For the first time in a decade, three world records were set and six championship records were broken in Doha. So, although the championships were hosted late in the season, many of the athletes brought their best form and this made for entertaining viewing.
While the championships were filled with remarkable performances, there were disappointments for some of the big stars of track and field. Double Olympic champion, Elaine Thompson, entered the championships with an Achilles injury and failed to win a medal in both the 100m and 200m. Defending 200m champion, Dafne Schippers, withdrew from the women’s 200m final because of an injury. Olympic champion, Nafissatou Thiem, too faced fitness concerns and had to settle for sliver in the heptathlon. This sparks the question: How will these athletes respond and recover for the Olympics next year?
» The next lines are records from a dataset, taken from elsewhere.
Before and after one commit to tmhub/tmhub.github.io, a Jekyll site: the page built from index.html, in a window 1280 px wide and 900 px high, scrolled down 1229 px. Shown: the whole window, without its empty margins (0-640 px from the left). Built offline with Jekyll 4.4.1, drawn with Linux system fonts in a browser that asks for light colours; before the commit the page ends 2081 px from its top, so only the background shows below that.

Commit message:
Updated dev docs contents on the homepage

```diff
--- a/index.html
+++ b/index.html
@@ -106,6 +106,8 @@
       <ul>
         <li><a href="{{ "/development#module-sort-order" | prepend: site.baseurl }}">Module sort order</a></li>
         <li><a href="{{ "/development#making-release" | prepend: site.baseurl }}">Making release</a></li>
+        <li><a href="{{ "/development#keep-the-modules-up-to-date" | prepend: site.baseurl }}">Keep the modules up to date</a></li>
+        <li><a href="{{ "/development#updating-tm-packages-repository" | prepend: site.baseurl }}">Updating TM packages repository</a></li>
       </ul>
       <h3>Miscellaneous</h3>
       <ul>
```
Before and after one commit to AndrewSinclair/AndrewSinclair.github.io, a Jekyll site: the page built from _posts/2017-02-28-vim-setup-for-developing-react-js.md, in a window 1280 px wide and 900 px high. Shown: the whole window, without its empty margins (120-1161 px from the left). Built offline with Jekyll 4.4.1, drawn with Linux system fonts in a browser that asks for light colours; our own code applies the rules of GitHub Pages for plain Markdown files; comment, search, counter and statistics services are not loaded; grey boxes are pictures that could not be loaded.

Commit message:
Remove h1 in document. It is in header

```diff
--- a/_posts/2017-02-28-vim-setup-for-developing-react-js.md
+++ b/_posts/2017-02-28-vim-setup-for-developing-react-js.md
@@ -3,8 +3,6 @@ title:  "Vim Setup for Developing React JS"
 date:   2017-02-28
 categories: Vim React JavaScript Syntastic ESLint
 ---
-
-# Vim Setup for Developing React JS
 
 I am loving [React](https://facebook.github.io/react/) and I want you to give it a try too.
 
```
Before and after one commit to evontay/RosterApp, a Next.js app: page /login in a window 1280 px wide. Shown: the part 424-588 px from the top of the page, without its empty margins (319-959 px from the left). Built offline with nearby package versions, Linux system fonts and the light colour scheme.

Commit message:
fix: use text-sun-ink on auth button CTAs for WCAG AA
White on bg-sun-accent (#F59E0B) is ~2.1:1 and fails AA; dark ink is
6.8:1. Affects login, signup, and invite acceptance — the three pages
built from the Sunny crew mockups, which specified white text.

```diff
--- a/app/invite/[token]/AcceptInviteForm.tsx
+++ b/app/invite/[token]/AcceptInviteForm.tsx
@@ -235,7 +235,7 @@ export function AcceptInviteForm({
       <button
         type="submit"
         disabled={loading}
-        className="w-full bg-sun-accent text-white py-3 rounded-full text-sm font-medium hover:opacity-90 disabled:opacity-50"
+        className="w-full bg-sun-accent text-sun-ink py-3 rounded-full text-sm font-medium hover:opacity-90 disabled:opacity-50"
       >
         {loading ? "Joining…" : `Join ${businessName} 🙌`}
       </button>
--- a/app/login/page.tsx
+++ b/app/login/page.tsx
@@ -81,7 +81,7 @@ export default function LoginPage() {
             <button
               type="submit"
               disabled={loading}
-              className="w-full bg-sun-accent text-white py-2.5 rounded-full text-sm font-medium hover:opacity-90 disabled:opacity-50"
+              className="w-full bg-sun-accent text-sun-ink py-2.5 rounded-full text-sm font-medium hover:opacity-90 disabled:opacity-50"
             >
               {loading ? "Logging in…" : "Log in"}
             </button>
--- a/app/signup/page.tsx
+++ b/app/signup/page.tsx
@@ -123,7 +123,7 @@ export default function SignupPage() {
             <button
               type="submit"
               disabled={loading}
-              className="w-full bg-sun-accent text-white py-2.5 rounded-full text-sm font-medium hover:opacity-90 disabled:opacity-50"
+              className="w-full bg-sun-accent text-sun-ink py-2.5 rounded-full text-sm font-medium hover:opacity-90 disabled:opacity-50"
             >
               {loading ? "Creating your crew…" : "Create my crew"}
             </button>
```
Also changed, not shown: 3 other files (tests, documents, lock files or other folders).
As well as poor attendance being a major problem of the event, Doha also faced backlash due to a disastrous 10,000 women’s marathon on the second day of the championships. Nearly half of the women dropped out of the race because of extreme heat, and this was despite chairman of the IAAF, Sebastian Coe, saying that extra caution would be taken to protect the health and safety of the athletes.
Doha World Athletics Championships: 28 of the 68 starters withdraw from nocturnal women’s marathon as Kenya’s Ruth Chepngetich defies 32C heat & 70% humidity,— Dan Roan (@danroan) September 28, 2019
Briton Charlotte Purdue among the athletes to pull out https://t.co/WkXu00UERE
This catastrophe may have created a negative atmosphere early on, but as the championships progressed, we saw the breakthrough of some relatively new faces to add to the historic moments. Grenada’s Anderson Peters, 21, shocked the world to win the javelin. Peter’s finished 20th at the World Championships in 2017, but he scored big to give Grenada their second ever World Championships gold medal. Uganda’s Halima Nakaayi caused an upset by defeating favourite Ajee Wilson to win the 800m. There was delight for the home crowd when Qatar’s Mutaz Essa Barshim became champion in the high jump.
On the final night at Doha, commentator Michael Johnson slammed the choice to bring the championships to Doha. He said: “I think that the decision to bring the championships here, there were far more negatives than there were positives. I think that it was a mistake and I think most of the fans and athletes say the same thing.”
Former long-distance runner, Haile Gebrselassie coincided with this view. “It was a mistake to conduct the championships in such hot weather in Doha,” said Gebrselassie.
Regardless of Johnson’s and Gebrselassie’s view, there is no question in my mind that the athlete’s performances saved this competition. Heading into the event, there was debate around who would replace Usain Bolt as the face of the sport and there now appears to be many contenders.
Main image – Shelly-Ann Fraser-Pryce – no known copyright restrictions on Flickr – no attribution needed